## Task statement:
Please output every record below exactly as written, leaving out any pictures.

## Data to process:
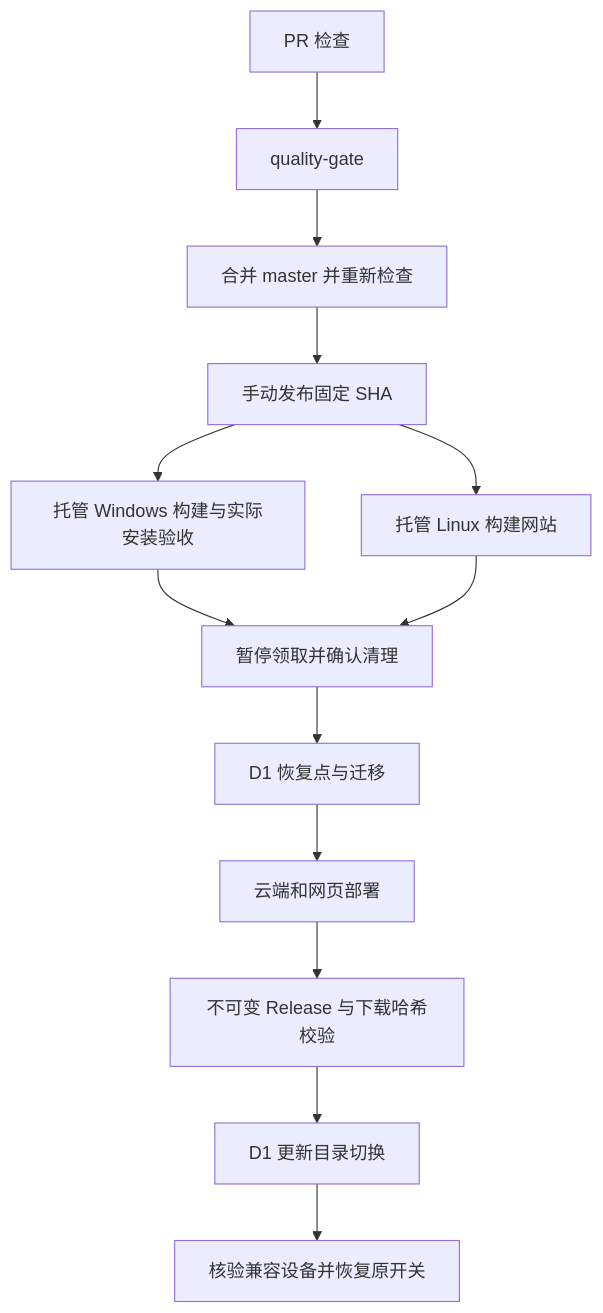
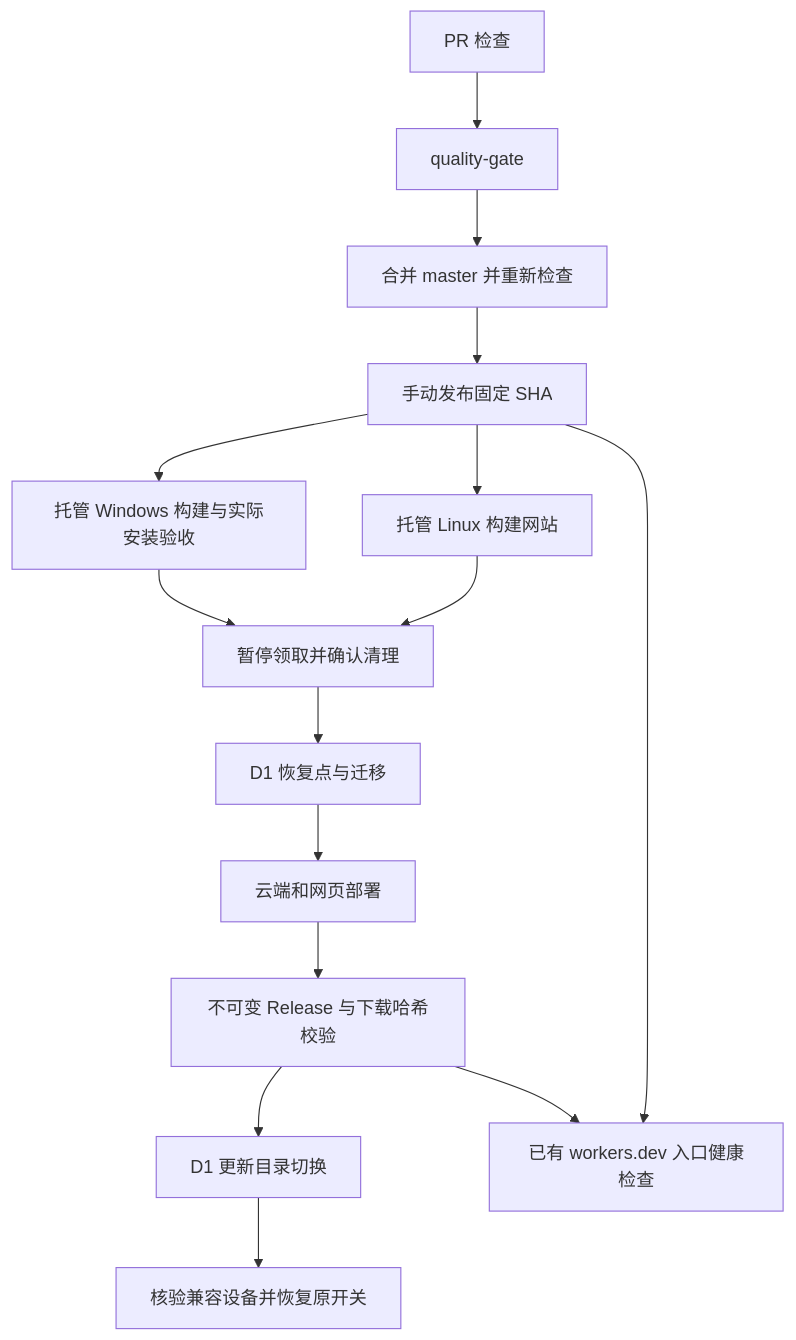
One commit to zhangheng2022/taskrelay changed the diagram in docs/ARCHITECTURE.md. Above: the diagram before and after it, drawn with Mermaid. The commit also changed other lines of this file and 17 other files, not shown here.

````diff
--- a/docs/ARCHITECTURE.md
+++ b/docs/ARCHITECTURE.md
@@ -5,15 +5,17 @@
 ```mermaid
 flowchart TD
     PR[PR 检查] --> G[quality-gate]
     G --> M[合并 master 并重新检查]
     M --> R[手动发布固定 SHA]
     R --> W[托管 Windows 构建与实际安装验收]
     R --> B[托管 Linux 构建网站]
     W --> P[暂停领取并确认清理]
     B --> P
     P --> D[D1 恢复点与迁移]
     D --> C[云端和网页部署]
     C --> A[不可变 Release 与下载哈希校验]
     A --> U[D1 更新目录切换]
     U --> E[核验兼容设备并恢复原开关]
+    R --> H[已有 workers.dev 入口健康检查]
+    A --> H
 ```
````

## Result of the task:
One commit to zhangheng2022/taskrelay changed the diagram in docs/ARCHITECTURE.md. Above: the diagram before and after it, drawn with Mermaid. The commit also changed other lines of this file and 17 other files, not shown here.

````diff
--- a/docs/ARCHITECTURE.md
+++ b/docs/ARCHITECTURE.md
@@ -5,15 +5,17 @@
 ```mermaid
 flowchart TD
     PR[PR 检查] --> G[quality-gate]
     G --> M[合并 master 并重新检查]
     M --> R[手动发布固定 SHA]
     R --> W[托管 Windows 构建与实际安装验收]
     R --> B[托管 Linux 构建网站]
     W --> P[暂停领取并确认清理]
     B --> P
     P --> D[D1 恢复点与迁移]
     D --> C[云端和网页部署]
     C --> A[不可变 Release 与下载哈希校验]
     A --> U[D1 更新目录切换]
     U --> E[核验兼容设备并恢复原开关]
+    R --> H[已有 workers.dev 入口健康检查]
+    A --> H
 ```
````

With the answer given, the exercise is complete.